Your task
From the entries below, count the lines holding the word "index" and give nothing but the number.

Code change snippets
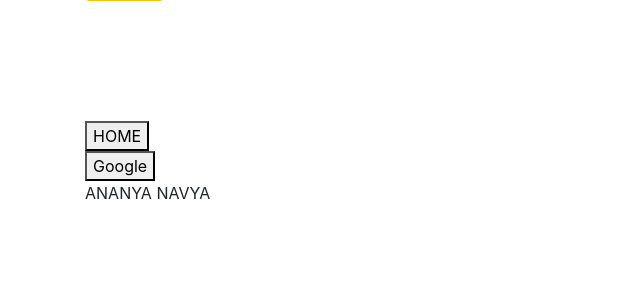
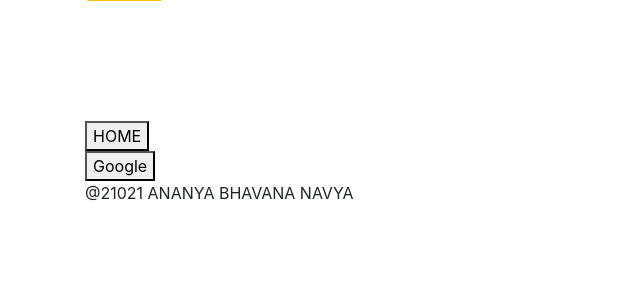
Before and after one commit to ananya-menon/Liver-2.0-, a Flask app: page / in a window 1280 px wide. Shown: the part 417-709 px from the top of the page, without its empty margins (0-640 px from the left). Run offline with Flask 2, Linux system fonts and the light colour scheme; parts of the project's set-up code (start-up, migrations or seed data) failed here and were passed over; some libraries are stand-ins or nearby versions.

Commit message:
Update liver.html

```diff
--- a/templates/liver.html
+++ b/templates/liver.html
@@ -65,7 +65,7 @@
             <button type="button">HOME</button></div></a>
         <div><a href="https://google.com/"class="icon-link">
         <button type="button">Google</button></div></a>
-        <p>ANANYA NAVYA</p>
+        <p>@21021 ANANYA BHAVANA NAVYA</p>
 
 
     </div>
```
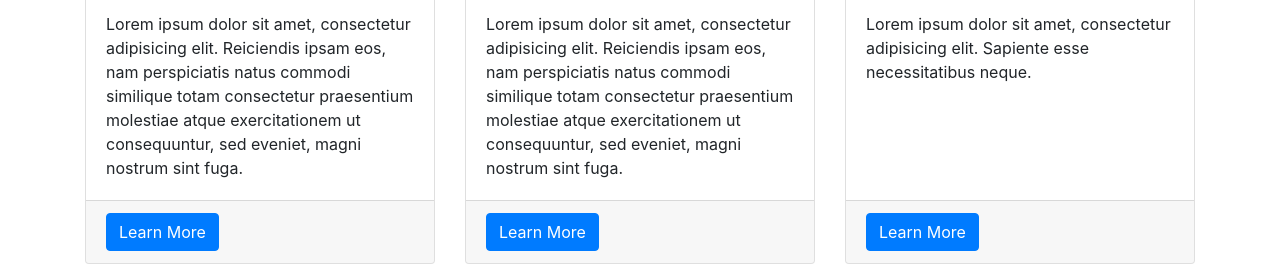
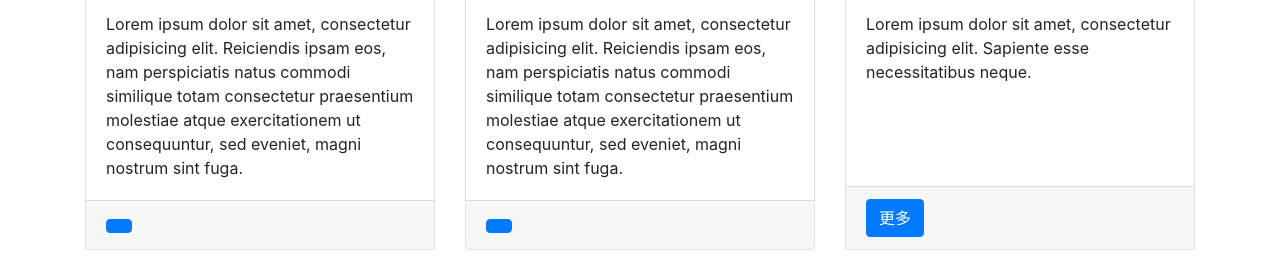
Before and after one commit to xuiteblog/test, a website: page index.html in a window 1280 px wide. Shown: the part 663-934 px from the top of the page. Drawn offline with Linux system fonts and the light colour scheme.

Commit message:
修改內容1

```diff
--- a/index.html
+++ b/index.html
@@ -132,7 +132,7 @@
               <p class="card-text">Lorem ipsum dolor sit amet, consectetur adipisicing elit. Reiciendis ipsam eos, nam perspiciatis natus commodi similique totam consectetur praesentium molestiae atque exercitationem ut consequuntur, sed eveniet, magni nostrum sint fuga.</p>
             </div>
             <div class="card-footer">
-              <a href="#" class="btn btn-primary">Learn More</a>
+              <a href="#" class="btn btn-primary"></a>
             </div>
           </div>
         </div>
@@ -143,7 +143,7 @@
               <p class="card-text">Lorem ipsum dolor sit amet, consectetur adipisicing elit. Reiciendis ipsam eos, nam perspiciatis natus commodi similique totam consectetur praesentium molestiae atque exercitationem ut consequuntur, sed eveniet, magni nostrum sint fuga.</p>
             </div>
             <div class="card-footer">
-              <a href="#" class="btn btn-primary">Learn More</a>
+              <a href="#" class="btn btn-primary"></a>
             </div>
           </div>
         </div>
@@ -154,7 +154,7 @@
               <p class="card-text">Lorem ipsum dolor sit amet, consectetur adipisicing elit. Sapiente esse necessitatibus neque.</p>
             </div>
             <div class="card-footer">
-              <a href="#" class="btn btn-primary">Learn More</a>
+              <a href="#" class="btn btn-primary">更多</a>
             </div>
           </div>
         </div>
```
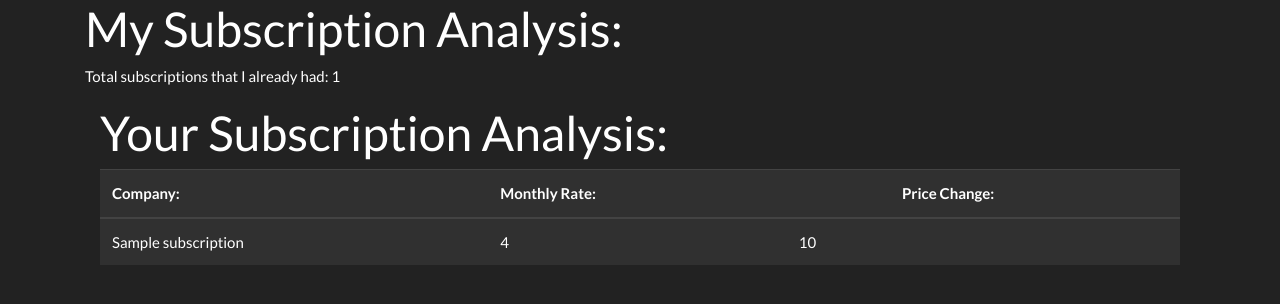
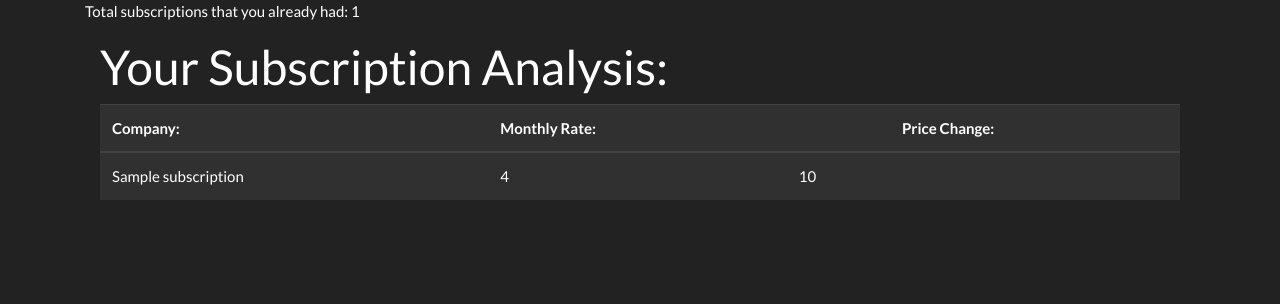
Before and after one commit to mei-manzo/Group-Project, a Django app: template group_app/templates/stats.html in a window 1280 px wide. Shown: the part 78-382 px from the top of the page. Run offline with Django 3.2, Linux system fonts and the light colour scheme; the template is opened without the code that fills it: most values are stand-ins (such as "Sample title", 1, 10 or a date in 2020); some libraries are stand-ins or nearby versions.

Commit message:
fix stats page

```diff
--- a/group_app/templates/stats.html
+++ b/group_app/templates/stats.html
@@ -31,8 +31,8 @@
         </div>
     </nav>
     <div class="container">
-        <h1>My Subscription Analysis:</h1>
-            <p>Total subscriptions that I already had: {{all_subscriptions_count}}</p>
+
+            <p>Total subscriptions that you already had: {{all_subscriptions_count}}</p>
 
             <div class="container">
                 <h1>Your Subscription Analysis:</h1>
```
...
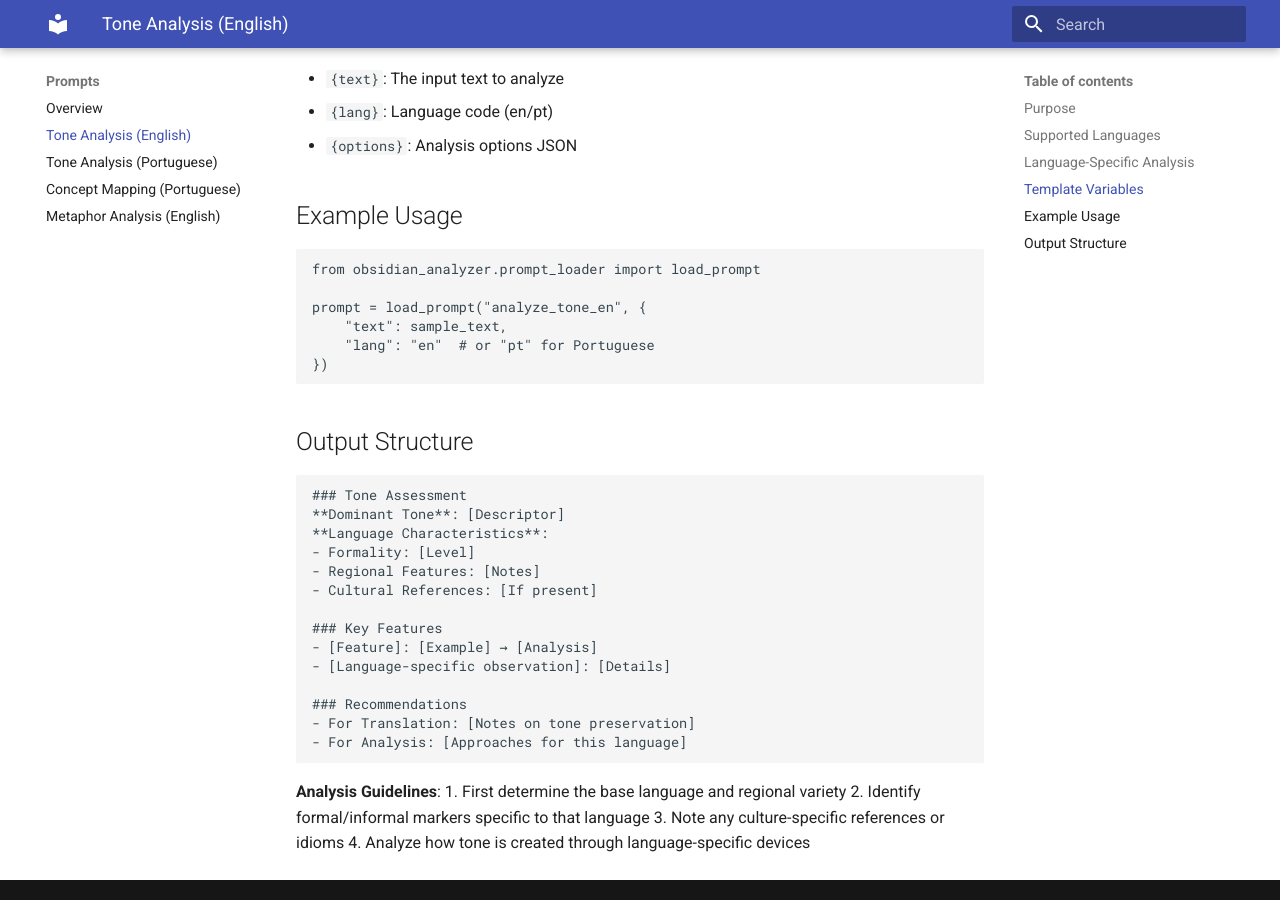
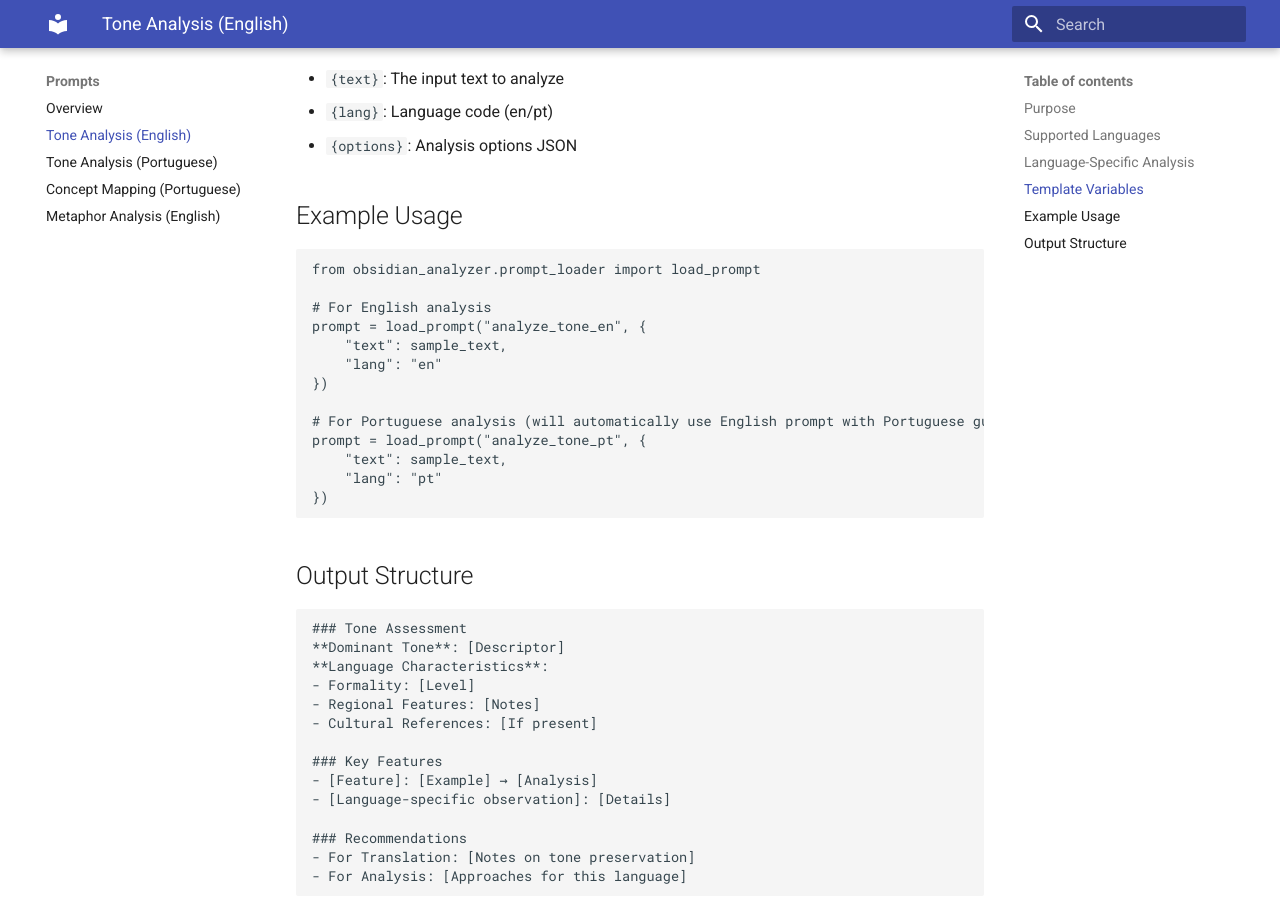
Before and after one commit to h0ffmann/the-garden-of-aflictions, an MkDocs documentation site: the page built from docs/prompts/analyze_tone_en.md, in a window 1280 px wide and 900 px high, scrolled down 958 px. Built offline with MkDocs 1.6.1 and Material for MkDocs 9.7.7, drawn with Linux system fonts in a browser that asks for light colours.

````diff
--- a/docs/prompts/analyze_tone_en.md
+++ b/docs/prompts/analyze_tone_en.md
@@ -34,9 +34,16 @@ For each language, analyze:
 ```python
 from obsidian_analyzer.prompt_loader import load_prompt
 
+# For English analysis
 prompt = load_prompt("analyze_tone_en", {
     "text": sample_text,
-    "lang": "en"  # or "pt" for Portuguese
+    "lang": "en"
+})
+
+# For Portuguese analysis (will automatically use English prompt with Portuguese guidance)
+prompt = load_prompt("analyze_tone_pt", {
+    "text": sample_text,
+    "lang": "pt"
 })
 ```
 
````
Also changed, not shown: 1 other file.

Response for this exercise
3